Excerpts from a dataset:
....................

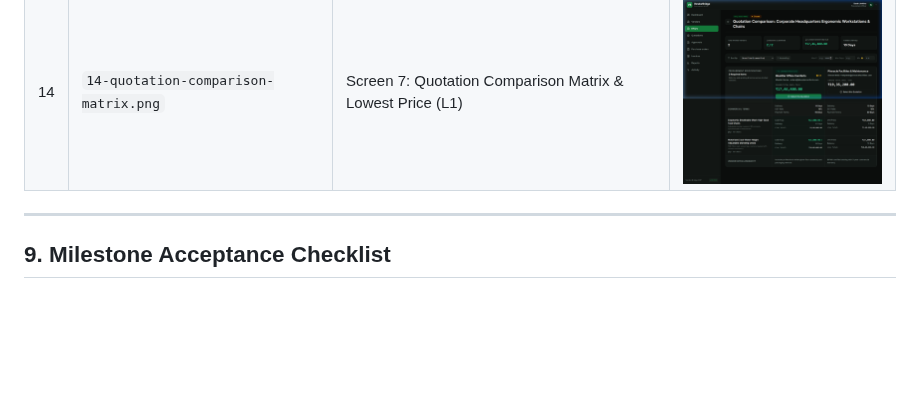
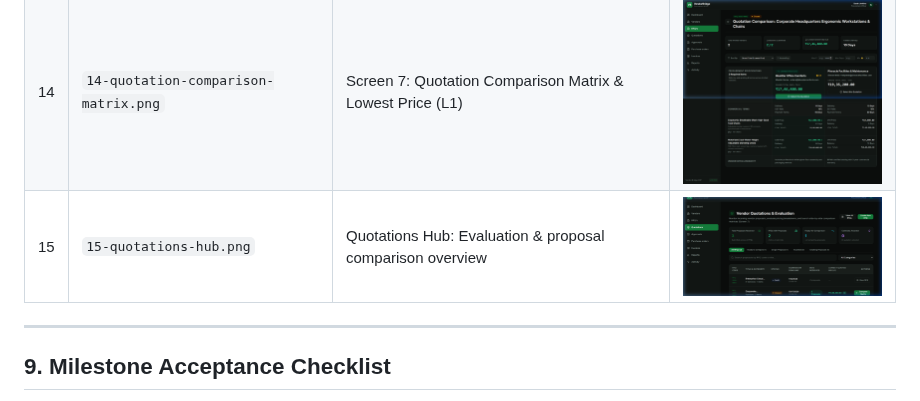
Before and after one commit to aadarsh2006ak/VendorBridge-X-Kagnus, a Markdown page: README.md, the part around the change. Drawn GitHub-style; pictures changed too: docs/screenshots/15-quotations-hub.png (added); blank space fills up the shorter version.

Commit message:
feat: add dedicated Quotations Hub screen and link sidebar navigation

```diff
--- a/README.md
+++ b/README.md
@@ -233,6 +233,7 @@ npm test
 | 12 | `12-vendor-quote-submission.png` | Screen 6: Vendor quotation pricing workspace | <img src="docs/screenshots/12-vendor-quote-submission.png" width="260" /> |
 | 13 | `13-vendor-quote-calculations.png` | Screen 6: Live calculations (Subtotal, GST, Grand Total) | <img src="docs/screenshots/13-vendor-quote-calculations.png" width="260" /> |
 | 14 | `14-quotation-comparison-matrix.png` | Screen 7: Quotation Comparison Matrix & Lowest Price (L1) | <img src="docs/screenshots/14-quotation-comparison-matrix.png" width="260" /> |
+| 15 | `15-quotations-hub.png` | Quotations Hub: Evaluation & proposal comparison overview | <img src="docs/screenshots/15-quotations-hub.png" width="260" /> |
 
 ---
 
```
Also changed, not shown: docs/completion-report.md (+1 -0 lines), 3 other files.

....................

◆ What is needed: Show every line of the data that includes the string "changed".

◆ Completed task:
Before and after one commit to aadarsh2006ak/VendorBridge-X-Kagnus, a Markdown page: README.md, the part around the change. Drawn GitHub-style; pictures changed too: docs/screenshots/15-quotations-hub.png (added); blank space fills up the shorter version.
Also changed, not shown: docs/completion-report.md (+1 -0 lines), 3 other files.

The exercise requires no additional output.